You are currently browsing the monthly archive for November 2012.
Using the same scene from my previous render, and this time in Blender’s Cycles. It’s a different setting of materials or nodes compared to YafaRay, and produce much cleaner shadow unlike what I’m seeing in YafaRay. The only drawback–it takes time to render in higher samples so I just let it render overnight. I wish Cycles have the speed of Luxion Keyshot.
After a series of test between Maya and Blender, I like the way Blender works in modeling. The use of modifiers is an advantage tool. The head model is a combination of mirror, bevel, edge split, solidify, and subdivision surface, thus not affecting the actual geometry or topology I created that at anytime I can go back to the former geometry. Remembering the shortcuts or hot keys are easy because of the first letter it represents like the letter E in extrude , I for inset, R for rotate, S for scale, and many more.
Here’s the sample, my own version of Mazinger head (I’m a fan of Mazinger Z). The ship on the head is incomplete.
My only complain on Blender are the windows. It’s like a stack of cards without a minimize tool. Anyway, the only way to take out one window is to right-click between the windows and a notification will appear for suggestion whether to join or split, after that an arrows appear to click.
Modeled,rigged in Blender, and rendered in Luxrender (don’t know how long, probably 9 hours in on/off resume rendering).
Here’s the original render file
Here’s the rig test animation rendered in Blender Internal
Diamond IOR 2.417, with HDRI environment. Rendered in Cycles at 1hr on 1500 samples, using exr file on compositing inside Blender.
Not bad… I easily understand the rigging process in Blender and lots of shortcuts. The problem with this model were made of separate objects, unlike one whole skin.
Test animation for 120 rendered files using blender internal.
In almost 3 months of learning, I guess UV mapping in Blender is much easier to understand than in Maya’s UV, but modeling is a plus for me in Maya when it comes to polygons, bridge loops, and adding vertices. What lacks in Maya is the inset tool in Blender.
BEFORE: Original render in YafaRay
AFTER: Using Blender’s Compositing Nodes.
Testing IOR of 2.417 in Blender material, rendered in YafaRay Direct lighting with HDRI environment.
UPDATE (March 10, 2016):
Software: Blender 2.76b
Here’s a new render sample from the new YafaRay render engine, YafaRay-E v2.1.1.
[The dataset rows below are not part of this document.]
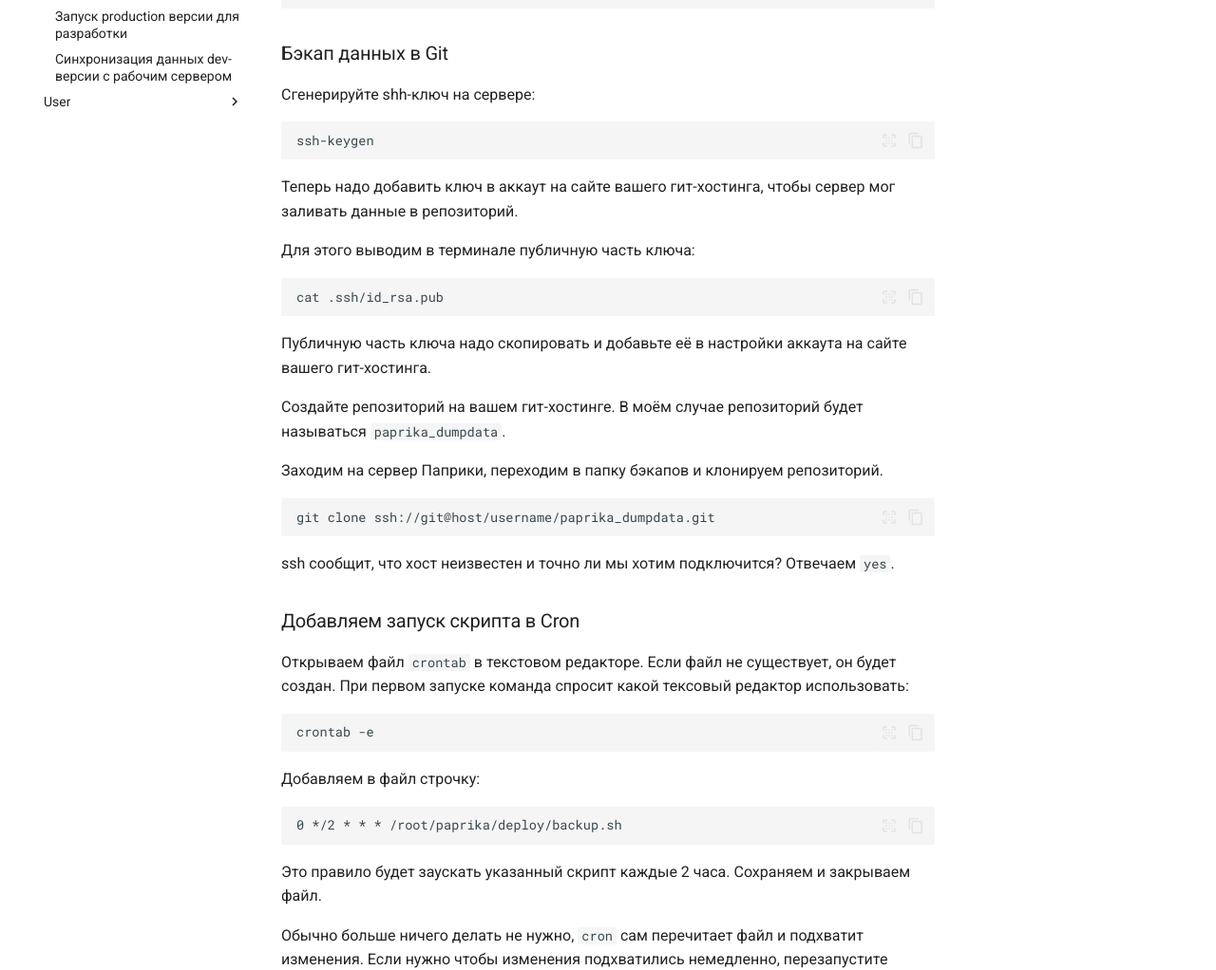
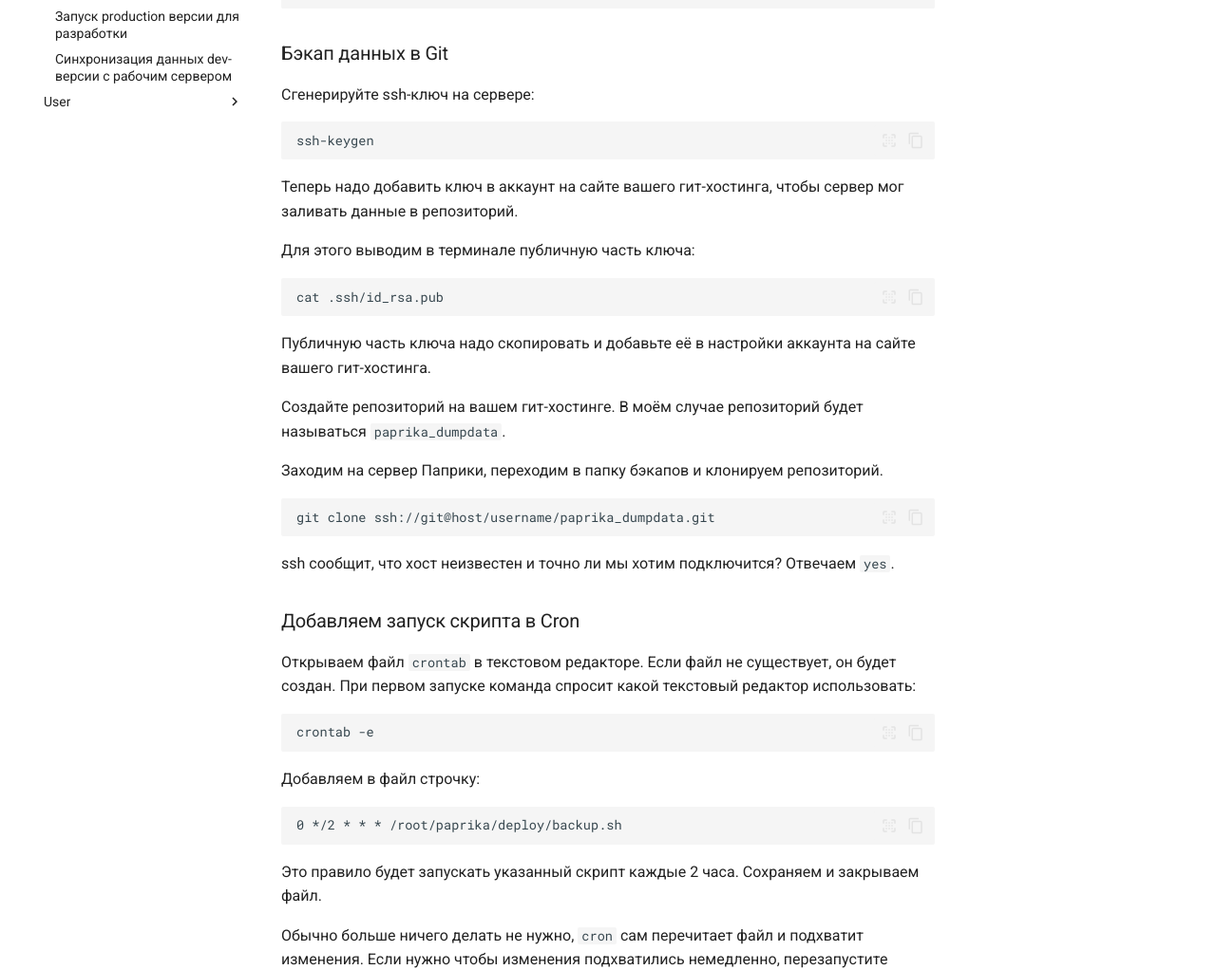
Before and after one commit to romanvolodin/paprika, an MkDocs documentation site: the page built from docs/docs/dev/backup.md, in a window 1280 px wide and 1400 px high, scrolled down 986 px. Shown: the part 226-1248 px from the top of the window at 95% size. Built offline with MkDocs 1.6.1 and Material for MkDocs 9.7.7, drawn with Linux system fonts in a browser that asks for light colours; comment, search, counter and statistics services are not loaded.

Commit message:
Исправил опечатки

````diff
--- a/docs/docs/dev/backup.md
+++ b/docs/docs/dev/backup.md
@@ -44,13 +44,13 @@ docker compose --file docker-compose-dev.yml exec paprika-app ./manage.py loadda
 
 ### Бэкап данных в Git
 
-Сгенерируйте shh-ключ на сервере:
+Сгенерируйте ssh-ключ на сервере:
 
 ```bash
 ssh-keygen
 ```
 
-Теперь надо добавить ключ в аккаут на сайте вашего гит-хостинга, чтобы сервер мог заливать данные в репозиторий.
+Теперь надо добавить ключ в аккаунт на сайте вашего гит-хостинга, чтобы сервер мог заливать данные в репозиторий.
 
 Для этого выводим в терминале публичную часть ключа:
 
@@ -58,7 +58,7 @@ ssh-keygen
 cat .ssh/id_rsa.pub
 ```
 
-Публичную часть ключа надо скопировать и добавьте её в настройки аккаута на сайте вашего гит-хостинга.
+Публичную часть ключа надо скопировать и добавьте её в настройки аккаунта на сайте вашего гит-хостинга.
 
 Создайте репозиторий на вашем гит-хостинге. В моём случае репозиторий будет называться `paprika_dumpdata`.
 
@@ -72,7 +72,7 @@ ssh сообщит, что хост неизвестен и точно ли мы
 
 ### Добавляем запуск скрипта в Cron
 
-Открываем файл `crontab` в текстовом редакторе. Если файл не существует, он будет создан. При первом запуске команда спросит какой тексовый редактор использовать:
+Открываем файл `crontab` в текстовом редакторе. Если файл не существует, он будет создан. При первом запуске команда спросит какой текстовый редактор использовать:
 
 ```bash
 crontab -e
@@ -84,9 +84,9 @@ crontab -e
 0 */2 * * * /root/paprika/deploy/backup.sh
 ```
 
-Это правило будет заускать указанный скрипт каждые 2 часа. Сохраняем и закрываем файл.
+Это правило будет запускать указанный скрипт каждые 2 часа. Сохраняем и закрываем файл.
 
-Обычно больше ничего делать не нужно, `сron` сам перечитает файл и подхватит изменения. Если нужно чтобы изменения подхватились немедленно, перезапустите сервис `cron`:
+Обычно больше ничего делать не нужно, `сron` сам перечитает файл и подхватит изменения. Если нужно чтобы изменения подхватились немедленно, перезапустите сервис `сron`:
 
 ```bash
 systemctl restart cron
````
Somehow, the old YafaRay Blend file doesn’t render, and the affected settings are the World, and the Area lights. Anyway, the conversion was easy.
Blend File: Diamonds Blender File
Sample render from YafaRay-E v2.1.1:
At first, I tested the Indigo and Luxrender using the glass materials, and it takes ages to render. They are great renderers, and with YafaRay with the right settings, it can also create great images, and fast.
The glass mugs are modeled using Blender and here’s the Direct light setting for me:
Direct Lighting setting:
Here’s the Photon Mapped render:
Photon Mapping setting:
For added effects I composite the photon mapped exr image file in Blender by adding glow.
Therefore, the Direct Lighting can also produce nice render in a fastest time with the right AO settings, and less noise. The Photon Mapping method is more of a bouncing light, thus produce more realism imagery.